highly prejudicial -- the fact that two witnesses are needed
to establish one of the elements. I think the route that the
State is taking is unnecessary and it sheds Mr. Williams in a
different light than it would otherwise need to do to
establish that same element. I think they can do it in a
multiple number of other ways, and I think it still does
violate. I don't think -
THE COURT: All right.
[DEPUTY PROSECUTING ATTORNEY]: With respect to the
establishment, Detective Raquedan is expected to testify that
he actually completed and filled out the protective custody
form. On that form [minor son] is known by another name. So
he is a necessary material witness to establish that this
child was present. And he as well as Robert Asato signed the
protective custody -
THE COURT: So why is it that you can't simply ask the
witness that as part of his duties, did he come into contact
with these individuals -- the complainant, and during the
course of his investigation or what he did, he ascertained
defendant as the parent?
[DEPUTY PROSECUTING ATTORNEY]: Okay. And the State will just
proceed that way.
THE COURT: That would essentially permit you to have him
testimony [sic] to things that are within his knowledge but
without necessarily going beyond what's necessary to
establish the elements of the offense. Because what happened
with the child happened, which really has no relevance. And
while the defense is claiming that it is highly prejudicial,
I'm not so sure that's the case.
[DEPUTY PROSECUTING ATTORNEY]: I'll proceed. I'll
THE COURT: The objection's sustained. And you may proceed
as I've indicated.
[DEPUTY PROSECUTING ATTORNEY]: Understood.
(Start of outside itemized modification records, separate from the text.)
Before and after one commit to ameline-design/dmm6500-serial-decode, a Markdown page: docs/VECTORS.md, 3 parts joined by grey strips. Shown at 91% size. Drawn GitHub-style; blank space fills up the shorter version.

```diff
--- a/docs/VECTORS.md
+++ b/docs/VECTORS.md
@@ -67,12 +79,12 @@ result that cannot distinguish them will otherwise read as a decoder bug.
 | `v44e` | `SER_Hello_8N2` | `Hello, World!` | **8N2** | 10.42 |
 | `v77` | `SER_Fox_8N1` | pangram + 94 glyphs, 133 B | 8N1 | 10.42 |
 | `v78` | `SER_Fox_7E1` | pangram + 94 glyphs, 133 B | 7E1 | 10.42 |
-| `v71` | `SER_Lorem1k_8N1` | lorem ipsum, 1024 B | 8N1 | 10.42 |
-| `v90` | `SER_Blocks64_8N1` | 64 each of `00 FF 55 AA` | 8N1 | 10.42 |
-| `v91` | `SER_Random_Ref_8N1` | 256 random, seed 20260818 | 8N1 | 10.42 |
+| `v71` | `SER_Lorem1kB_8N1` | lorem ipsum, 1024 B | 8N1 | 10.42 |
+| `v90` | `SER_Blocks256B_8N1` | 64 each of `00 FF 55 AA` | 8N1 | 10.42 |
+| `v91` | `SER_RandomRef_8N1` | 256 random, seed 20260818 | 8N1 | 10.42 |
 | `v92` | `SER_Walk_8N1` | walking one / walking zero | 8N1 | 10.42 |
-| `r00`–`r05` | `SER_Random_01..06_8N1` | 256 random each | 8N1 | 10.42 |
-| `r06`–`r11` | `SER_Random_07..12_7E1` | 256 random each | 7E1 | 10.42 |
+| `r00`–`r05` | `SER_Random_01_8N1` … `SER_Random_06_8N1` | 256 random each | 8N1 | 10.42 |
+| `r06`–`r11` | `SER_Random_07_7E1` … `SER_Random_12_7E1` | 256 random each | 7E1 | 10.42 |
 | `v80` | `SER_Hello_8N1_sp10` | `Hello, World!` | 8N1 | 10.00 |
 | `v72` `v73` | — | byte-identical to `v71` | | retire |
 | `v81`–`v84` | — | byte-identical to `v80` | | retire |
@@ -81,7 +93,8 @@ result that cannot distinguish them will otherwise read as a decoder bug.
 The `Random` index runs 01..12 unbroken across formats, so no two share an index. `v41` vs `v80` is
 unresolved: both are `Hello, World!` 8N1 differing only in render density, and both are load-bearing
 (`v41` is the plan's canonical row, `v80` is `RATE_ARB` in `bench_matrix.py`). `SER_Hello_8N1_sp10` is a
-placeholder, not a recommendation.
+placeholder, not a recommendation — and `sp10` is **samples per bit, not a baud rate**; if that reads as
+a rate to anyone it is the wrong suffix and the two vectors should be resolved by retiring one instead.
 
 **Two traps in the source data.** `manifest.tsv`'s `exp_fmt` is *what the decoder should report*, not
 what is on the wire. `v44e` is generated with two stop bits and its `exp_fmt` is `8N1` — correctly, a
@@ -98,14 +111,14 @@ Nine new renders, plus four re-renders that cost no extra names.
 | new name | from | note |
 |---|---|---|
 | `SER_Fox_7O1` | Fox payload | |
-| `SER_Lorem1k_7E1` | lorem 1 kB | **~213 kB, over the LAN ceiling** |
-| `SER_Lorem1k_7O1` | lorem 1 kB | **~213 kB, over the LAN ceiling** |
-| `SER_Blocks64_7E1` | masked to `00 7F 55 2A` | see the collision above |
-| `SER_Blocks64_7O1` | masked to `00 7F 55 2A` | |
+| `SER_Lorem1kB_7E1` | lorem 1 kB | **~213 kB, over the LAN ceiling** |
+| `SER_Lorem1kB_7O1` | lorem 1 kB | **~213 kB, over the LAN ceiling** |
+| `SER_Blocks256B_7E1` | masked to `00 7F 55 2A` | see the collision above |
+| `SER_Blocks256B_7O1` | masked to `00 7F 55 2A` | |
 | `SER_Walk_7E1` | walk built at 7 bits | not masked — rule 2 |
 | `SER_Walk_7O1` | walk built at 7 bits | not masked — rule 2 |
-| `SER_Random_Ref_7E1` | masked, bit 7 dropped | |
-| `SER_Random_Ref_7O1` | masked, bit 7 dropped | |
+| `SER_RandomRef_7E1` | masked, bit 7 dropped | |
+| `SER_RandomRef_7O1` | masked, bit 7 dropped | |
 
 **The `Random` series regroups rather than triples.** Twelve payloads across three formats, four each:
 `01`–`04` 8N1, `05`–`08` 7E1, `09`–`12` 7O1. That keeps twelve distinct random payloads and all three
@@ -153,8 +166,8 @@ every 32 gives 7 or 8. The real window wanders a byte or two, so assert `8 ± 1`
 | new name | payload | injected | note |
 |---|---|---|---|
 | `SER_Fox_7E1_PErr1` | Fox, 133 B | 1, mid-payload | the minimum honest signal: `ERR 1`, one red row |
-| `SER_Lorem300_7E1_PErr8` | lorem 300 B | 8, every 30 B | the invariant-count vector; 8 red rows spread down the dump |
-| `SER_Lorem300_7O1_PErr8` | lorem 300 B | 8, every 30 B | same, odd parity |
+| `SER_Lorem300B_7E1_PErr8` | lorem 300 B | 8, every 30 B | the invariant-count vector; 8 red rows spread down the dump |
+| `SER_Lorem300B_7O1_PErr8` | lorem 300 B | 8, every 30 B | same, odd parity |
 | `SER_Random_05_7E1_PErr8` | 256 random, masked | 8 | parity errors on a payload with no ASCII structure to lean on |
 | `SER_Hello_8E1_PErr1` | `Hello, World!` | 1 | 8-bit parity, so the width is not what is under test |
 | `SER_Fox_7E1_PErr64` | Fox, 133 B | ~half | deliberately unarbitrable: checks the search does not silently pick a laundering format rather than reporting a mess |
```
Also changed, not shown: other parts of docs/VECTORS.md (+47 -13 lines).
Thanks.
[DEPUTY PUBLIC DEFENDER]: Thank you, Your Honor.
[DEPUTY PROSECUTING ATTORNEY]: And did you ultimately work in
tandem with Mr. Asato on behalf of the Department of Human
[DEPUTY PUBLIC DEFENDER]: Objection, Your Honor.
THE COURT: Sustained. Court will strike that last response.
You will not consider it for any purpose whatsoever, ladies
the family court sustained the deputy public defender's
objection and struck Detective Raquedan's reference to
the "Department of Human Services," of which Child
Welfare Services is a part, the State later called social
worker Robert Asato to testify, and elicited the following
[DEPUTY PROSECUTING ATTORNEY]: Good morning, sir. Can you
please tell us your name and occupation for the record.
[WITNESS]: Robert Jason Asato. I'm an investigative
social worker, Child Welfare Services.
[DEPUTY PUBLIC DEFENDER]: Objection, Your Honor.
THE COURT: Overruled.
[DEPUTY PROSECUTING ATTORNEY]: You can respond. I'm
sorry. Tell us your name ...